Nightingale professor wants NHS to keep phone consultations post-virus

Hospital waiting rooms could become thing of the past and appointments by phone will continue even after Covid-19 crisis is over says professor running London’s Nightingale hospital

  • Professor Charles Knight said the NHS should get rid of waiting rooms post-virus
  • The Nightingale boss also said that non-coronavirus patients should be treated 
  • He thinks non-coronavirus patients should be ‘decanted’ to Nightingale hospital 
  • He wants the NHS to keep phone appointments and have virus-free hospitals  
  • Here’s how to help people impacted by Covid-19

The NHS could do away with hospital waiting rooms and continue with phone appointments after the coronavirus crisis said a professor at London Nightingale hospital.

Professor Charles Knight said the NHS needs to look at doing away with waiting rooms and moving non-coronavirus patients to Nightingale in a Royal Society of Medicine webinar. 

Speaking about the move to telephone and video appointments he said: ‘I think that has to and will be a prolonged and probably permanent feature of hospitals going forward. 

‘The hospital outpatient waiting room is probably a thing of the past and we shouldn’t have it back.’

He also said that non-coronavirus patients should be ‘decanted’ to Nightingale hospital so that is it eventually used only for non-coronavirus patients. 

London Nightingale hospital’s Professor Charles Knight said the NHS should look at doing away with waiting rooms and keeping phone consultations after the coronavirus crisis

He also said that hospitals need to work to become coronavirus- free so that they can start to treat other patients

Nightingale hospital was built to accommodate 7,500 intensive care beds but only 799 of these are full. 

These comments came as he was discussing the effect coronavirus has had on treating other patients. 

Professor Knight recognised the importance of starting to treat other patients again which the NHS has struggled to do because intensive care units are full and because people are not going to the doctors for non-coronavirus issues. 

He said: ‘There’s increasing evidence that people are not taking the notice they usually would have of chest pain, and then presenting very late with much bigger myocardial infarctions (heart attacks) or even an increased risk of dying at home, cardiac arrest. 

‘That has to stop.’ 

He used St Bartholomew’s hospital in London as an example as they created a coronavirus-free environment for heart patients during the crisis.

So far St Bartholomew’s have performed heart surgery, including bypass, aortic dissection and valve replacements, on 100 patients.  

Professor Knight praised the NHS for its handling of the crisis and its rapid building of Nightingale Hospital.  

‘I don’t think there’s many private-sector companies that could have, or indeed have, responded to the pressures of Covid in the way we [the NHS] did.
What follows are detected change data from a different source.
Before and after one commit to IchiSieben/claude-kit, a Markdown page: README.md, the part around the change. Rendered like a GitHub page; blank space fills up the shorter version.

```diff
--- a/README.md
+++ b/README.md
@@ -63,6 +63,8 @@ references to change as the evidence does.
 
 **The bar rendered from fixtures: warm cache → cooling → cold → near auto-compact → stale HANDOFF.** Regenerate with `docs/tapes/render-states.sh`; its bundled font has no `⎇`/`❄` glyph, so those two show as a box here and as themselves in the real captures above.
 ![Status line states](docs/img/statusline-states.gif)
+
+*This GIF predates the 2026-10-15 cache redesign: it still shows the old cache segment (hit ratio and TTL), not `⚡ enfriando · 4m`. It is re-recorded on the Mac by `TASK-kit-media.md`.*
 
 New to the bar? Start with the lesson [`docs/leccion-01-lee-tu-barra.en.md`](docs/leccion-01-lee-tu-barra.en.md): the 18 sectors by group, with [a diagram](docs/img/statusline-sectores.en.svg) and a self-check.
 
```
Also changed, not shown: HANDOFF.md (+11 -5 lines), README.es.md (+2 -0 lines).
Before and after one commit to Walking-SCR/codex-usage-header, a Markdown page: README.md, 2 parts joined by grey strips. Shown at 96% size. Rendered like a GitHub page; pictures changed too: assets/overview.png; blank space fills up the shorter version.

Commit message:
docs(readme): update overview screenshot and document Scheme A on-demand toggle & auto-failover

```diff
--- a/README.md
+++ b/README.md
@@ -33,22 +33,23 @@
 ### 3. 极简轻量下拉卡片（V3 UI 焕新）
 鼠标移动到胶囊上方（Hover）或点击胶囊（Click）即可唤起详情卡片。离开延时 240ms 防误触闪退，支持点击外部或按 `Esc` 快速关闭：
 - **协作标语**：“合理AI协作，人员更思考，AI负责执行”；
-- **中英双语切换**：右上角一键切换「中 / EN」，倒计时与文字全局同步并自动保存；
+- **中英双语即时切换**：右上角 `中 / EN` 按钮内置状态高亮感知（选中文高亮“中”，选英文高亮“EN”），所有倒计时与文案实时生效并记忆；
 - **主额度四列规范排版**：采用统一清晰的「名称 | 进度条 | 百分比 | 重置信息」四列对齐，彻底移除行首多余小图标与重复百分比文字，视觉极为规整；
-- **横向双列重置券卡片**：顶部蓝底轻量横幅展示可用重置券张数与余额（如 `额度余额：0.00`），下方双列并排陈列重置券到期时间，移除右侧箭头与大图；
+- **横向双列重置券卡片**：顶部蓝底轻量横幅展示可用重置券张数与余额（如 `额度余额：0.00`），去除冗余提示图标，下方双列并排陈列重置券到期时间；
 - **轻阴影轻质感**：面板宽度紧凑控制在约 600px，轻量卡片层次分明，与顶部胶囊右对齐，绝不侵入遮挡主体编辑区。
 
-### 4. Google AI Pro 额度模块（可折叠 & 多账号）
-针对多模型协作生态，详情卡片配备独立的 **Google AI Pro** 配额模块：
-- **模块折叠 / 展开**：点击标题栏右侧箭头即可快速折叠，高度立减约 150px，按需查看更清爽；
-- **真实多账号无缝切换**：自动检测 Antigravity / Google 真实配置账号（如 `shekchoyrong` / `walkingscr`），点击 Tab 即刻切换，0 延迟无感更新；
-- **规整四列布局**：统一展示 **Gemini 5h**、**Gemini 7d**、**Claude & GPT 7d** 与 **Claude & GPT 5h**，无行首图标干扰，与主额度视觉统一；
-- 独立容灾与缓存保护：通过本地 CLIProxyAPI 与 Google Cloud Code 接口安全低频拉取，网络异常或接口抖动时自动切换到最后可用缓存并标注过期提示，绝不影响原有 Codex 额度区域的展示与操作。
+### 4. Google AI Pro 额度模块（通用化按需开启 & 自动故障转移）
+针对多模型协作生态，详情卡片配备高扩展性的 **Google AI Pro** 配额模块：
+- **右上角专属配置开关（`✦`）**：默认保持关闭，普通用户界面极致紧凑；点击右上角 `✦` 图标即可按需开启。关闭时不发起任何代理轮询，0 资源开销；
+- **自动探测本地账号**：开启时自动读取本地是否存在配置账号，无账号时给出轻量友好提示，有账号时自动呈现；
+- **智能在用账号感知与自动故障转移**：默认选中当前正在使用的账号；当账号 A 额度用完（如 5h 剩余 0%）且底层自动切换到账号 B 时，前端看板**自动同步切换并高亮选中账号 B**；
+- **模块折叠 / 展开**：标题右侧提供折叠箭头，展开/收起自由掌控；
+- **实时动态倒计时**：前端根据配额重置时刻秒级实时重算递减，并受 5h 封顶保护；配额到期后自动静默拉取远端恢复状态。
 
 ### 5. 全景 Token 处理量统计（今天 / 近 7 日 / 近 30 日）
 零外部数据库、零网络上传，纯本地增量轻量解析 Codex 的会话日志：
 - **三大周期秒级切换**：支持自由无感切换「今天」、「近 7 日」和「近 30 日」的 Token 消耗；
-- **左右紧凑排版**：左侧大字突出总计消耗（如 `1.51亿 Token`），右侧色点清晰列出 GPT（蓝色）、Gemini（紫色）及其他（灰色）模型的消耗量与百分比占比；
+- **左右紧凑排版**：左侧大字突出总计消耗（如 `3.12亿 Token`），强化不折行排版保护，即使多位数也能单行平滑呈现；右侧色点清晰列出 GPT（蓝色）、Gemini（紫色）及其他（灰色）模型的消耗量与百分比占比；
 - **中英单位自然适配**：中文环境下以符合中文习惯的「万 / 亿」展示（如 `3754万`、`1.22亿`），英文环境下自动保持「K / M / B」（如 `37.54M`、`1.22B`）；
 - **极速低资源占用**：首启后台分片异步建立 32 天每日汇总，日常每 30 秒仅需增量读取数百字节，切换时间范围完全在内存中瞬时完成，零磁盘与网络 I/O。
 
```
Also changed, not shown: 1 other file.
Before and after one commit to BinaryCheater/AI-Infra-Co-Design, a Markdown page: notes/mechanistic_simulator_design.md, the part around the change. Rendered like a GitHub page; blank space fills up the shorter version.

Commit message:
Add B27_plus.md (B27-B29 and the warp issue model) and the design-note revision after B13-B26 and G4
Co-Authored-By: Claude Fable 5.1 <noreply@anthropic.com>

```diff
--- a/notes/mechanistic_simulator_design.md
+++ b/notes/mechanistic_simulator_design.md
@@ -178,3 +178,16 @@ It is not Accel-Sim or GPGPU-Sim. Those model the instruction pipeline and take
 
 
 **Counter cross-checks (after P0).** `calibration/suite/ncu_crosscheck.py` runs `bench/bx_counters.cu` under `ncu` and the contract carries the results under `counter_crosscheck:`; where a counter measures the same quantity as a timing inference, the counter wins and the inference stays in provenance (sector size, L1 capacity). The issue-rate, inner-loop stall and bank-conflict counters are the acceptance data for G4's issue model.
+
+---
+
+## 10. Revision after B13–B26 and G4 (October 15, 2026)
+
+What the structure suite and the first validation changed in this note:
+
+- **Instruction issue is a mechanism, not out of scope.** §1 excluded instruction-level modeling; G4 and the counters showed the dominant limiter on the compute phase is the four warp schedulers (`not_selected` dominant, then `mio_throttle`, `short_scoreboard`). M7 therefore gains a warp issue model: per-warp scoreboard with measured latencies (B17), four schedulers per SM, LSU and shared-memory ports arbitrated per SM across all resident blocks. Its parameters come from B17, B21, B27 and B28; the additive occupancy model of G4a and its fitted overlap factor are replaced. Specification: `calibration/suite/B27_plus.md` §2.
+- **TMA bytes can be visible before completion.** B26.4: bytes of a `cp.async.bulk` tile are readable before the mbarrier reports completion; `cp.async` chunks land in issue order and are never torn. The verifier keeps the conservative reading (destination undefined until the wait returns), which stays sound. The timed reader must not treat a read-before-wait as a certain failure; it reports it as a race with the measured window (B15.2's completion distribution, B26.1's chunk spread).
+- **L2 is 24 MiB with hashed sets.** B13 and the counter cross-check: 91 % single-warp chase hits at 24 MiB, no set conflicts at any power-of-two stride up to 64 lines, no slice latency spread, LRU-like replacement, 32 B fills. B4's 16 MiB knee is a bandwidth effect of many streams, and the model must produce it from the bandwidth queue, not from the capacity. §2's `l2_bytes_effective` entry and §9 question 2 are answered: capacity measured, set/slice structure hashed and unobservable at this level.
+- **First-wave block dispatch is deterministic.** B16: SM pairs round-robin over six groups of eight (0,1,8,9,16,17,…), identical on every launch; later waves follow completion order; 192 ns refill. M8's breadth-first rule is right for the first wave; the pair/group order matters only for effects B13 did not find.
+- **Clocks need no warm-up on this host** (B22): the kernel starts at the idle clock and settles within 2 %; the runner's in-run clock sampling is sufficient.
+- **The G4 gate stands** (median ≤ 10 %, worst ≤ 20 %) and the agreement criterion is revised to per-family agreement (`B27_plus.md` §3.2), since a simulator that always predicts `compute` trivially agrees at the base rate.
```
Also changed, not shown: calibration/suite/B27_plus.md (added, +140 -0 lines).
I don’t think Ocado has quite got its delivery sorted out as quickly as we sorted out the Nightingale,’ he said. 

It was this ability to adjust and react so fast that Professor Knight wants to see with treating other types of patients. 

Professor Knight wants the NHS to use the same flexibility and ability to respond to fast for non-coronavirus patients-

‘We can take pride in what’s been achieved in terms of the flexibility of the response across the whole country. And also, to learn from that to be more agile in the future and not go back to quite the sort of level of bureaucracy that we used to deal with,’ he said.     

The professor also said that he was glad the hospital was never needed at the scale it was built for. 

He said that even with the right amount of beds there would not have been enough staff to support patients. 

‘When we first came here, and we looked at these vast halls and we saw the beginnings of the bed bays being rolled out – it was a profoundly moving, a really awe-inspiring and horrific moment, because if you imagined all those beds being full of patients – it was like the apocalypse,’ he said. 




















Source: Read Full Article